Description of the task:
Take from the records below each line that holds "items".
....
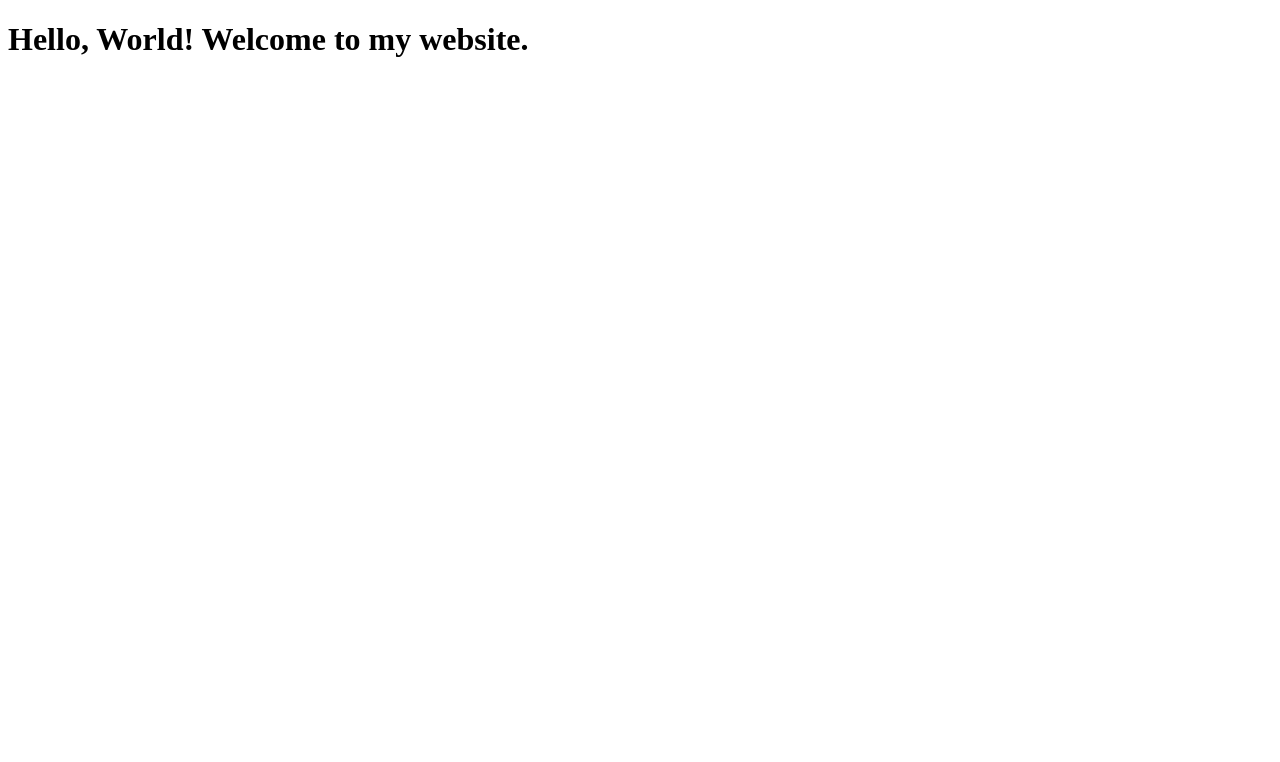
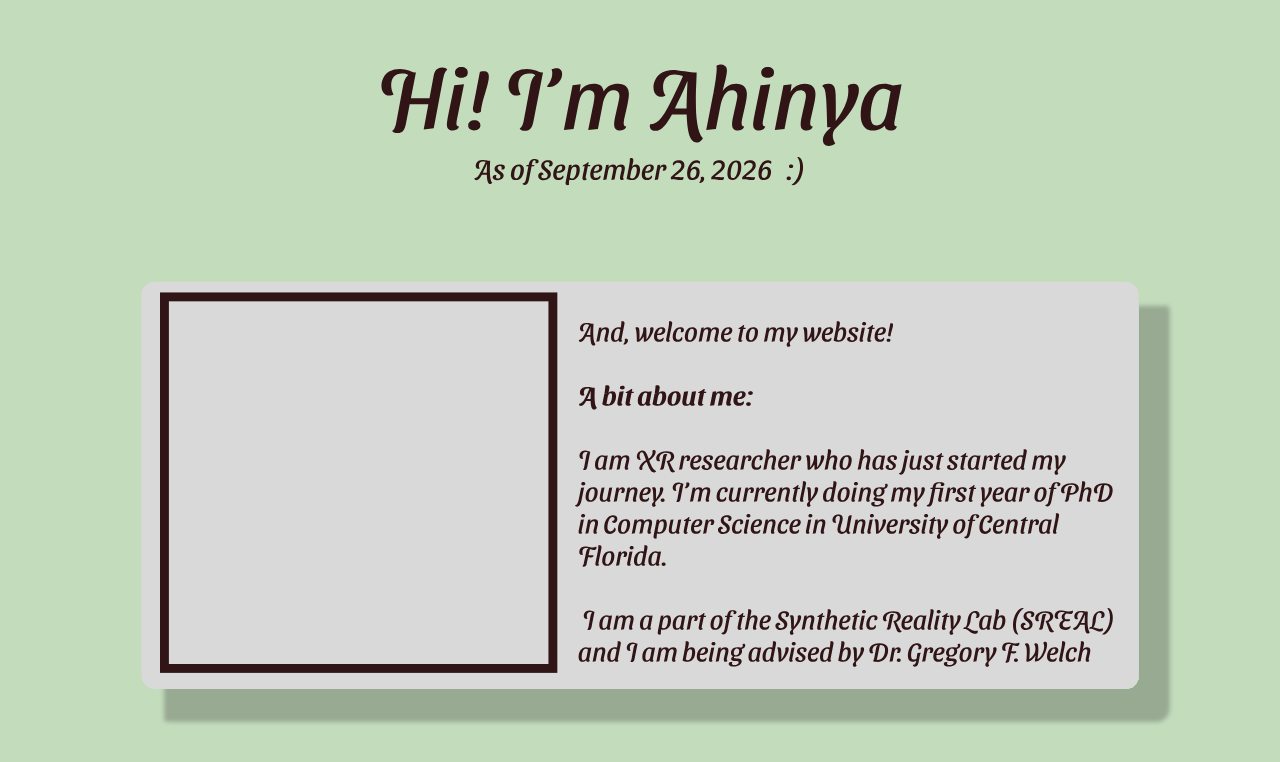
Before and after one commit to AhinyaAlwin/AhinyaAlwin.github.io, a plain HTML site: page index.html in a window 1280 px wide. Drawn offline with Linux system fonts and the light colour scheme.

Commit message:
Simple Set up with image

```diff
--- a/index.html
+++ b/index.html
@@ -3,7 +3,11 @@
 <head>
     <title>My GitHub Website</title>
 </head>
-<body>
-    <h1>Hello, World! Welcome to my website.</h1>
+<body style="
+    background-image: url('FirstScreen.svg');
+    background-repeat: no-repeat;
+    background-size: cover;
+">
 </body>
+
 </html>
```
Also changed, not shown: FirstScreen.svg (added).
....
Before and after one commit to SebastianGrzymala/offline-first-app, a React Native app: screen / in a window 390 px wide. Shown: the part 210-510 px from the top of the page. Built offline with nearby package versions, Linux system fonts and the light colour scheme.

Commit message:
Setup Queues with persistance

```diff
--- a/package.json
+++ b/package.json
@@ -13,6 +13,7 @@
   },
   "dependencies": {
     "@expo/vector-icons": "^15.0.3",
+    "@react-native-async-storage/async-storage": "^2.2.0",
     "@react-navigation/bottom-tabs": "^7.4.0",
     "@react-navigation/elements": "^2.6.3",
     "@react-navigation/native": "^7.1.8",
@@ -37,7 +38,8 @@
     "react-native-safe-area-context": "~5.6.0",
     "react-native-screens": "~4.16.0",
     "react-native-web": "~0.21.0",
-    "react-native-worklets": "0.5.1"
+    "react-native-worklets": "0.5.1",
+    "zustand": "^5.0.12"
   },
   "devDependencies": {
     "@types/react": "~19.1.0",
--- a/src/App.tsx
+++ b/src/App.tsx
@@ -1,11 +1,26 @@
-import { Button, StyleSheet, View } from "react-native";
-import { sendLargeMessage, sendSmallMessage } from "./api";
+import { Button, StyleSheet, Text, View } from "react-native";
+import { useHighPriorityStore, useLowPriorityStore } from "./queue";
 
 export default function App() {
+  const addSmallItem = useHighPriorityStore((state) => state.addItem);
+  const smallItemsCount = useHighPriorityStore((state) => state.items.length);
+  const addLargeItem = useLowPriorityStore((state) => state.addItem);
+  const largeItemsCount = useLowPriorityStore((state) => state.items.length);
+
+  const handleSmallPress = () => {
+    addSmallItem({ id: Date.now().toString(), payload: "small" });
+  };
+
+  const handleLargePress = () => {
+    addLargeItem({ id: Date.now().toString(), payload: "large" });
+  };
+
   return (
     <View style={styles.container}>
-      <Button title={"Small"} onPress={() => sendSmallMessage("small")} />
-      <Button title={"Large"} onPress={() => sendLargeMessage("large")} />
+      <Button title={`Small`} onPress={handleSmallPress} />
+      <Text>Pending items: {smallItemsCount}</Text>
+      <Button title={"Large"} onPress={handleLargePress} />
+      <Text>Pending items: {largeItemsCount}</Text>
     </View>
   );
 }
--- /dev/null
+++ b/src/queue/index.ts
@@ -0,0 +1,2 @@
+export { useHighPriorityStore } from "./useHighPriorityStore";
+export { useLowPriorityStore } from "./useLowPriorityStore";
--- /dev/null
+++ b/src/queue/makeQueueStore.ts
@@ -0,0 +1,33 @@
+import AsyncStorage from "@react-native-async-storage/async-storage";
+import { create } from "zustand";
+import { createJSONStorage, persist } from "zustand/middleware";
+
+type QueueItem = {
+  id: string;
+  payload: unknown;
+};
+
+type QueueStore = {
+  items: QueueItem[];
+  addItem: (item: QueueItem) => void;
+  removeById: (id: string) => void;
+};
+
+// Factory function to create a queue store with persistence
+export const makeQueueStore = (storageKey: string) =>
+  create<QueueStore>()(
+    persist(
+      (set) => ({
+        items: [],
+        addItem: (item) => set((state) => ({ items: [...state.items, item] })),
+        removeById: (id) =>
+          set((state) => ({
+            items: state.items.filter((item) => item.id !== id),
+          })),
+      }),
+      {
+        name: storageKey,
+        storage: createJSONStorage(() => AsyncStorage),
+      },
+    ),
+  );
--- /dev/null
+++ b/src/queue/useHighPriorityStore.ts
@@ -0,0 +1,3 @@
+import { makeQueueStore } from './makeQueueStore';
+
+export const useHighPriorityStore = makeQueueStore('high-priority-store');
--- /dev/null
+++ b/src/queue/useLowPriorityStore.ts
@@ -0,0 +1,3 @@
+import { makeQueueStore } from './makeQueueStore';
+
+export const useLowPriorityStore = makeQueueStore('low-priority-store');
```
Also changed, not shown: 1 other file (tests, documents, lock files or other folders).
....
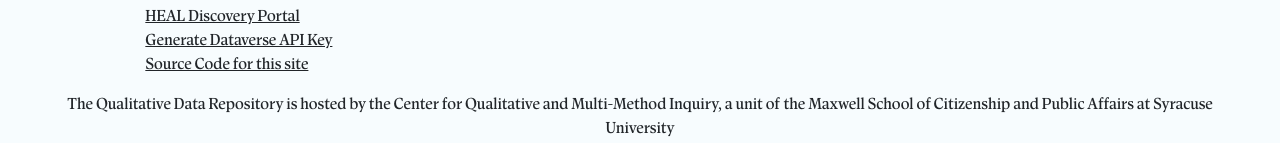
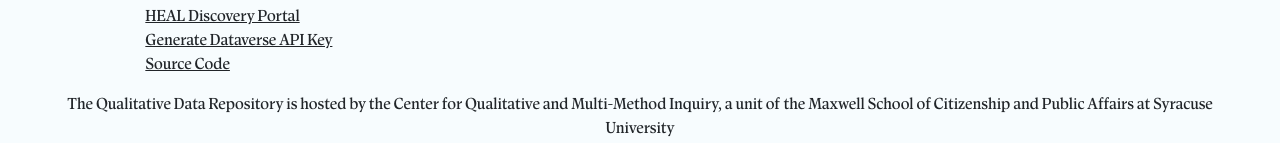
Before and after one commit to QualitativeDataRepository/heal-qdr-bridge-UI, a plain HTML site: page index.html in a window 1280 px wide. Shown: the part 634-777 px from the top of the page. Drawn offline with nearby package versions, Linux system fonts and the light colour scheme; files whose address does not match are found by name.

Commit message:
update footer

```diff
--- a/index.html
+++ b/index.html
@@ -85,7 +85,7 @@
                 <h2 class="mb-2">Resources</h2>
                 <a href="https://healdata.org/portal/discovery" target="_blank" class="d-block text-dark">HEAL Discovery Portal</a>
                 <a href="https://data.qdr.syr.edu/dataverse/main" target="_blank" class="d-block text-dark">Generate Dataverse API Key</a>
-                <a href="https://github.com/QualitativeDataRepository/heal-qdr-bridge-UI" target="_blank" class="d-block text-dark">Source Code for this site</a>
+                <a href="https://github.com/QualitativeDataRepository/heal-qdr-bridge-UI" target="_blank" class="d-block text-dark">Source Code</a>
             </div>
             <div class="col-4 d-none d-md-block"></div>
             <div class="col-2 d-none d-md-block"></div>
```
....
Written solution:
+  const smallItemsCount = useHighPriorityStore((state) => state.items.length);
+  const largeItemsCount = useLowPriorityStore((state) => state.items.length);
+      <Text>Pending items: {smallItemsCount}</Text>
+      <Text>Pending items: {largeItemsCount}</Text>
+  items: QueueItem[];
+        items: [],
+        addItem: (item) => set((state) => ({ items: [...state.items, item] })),
+            items: state.items.filter((item) => item.id !== id),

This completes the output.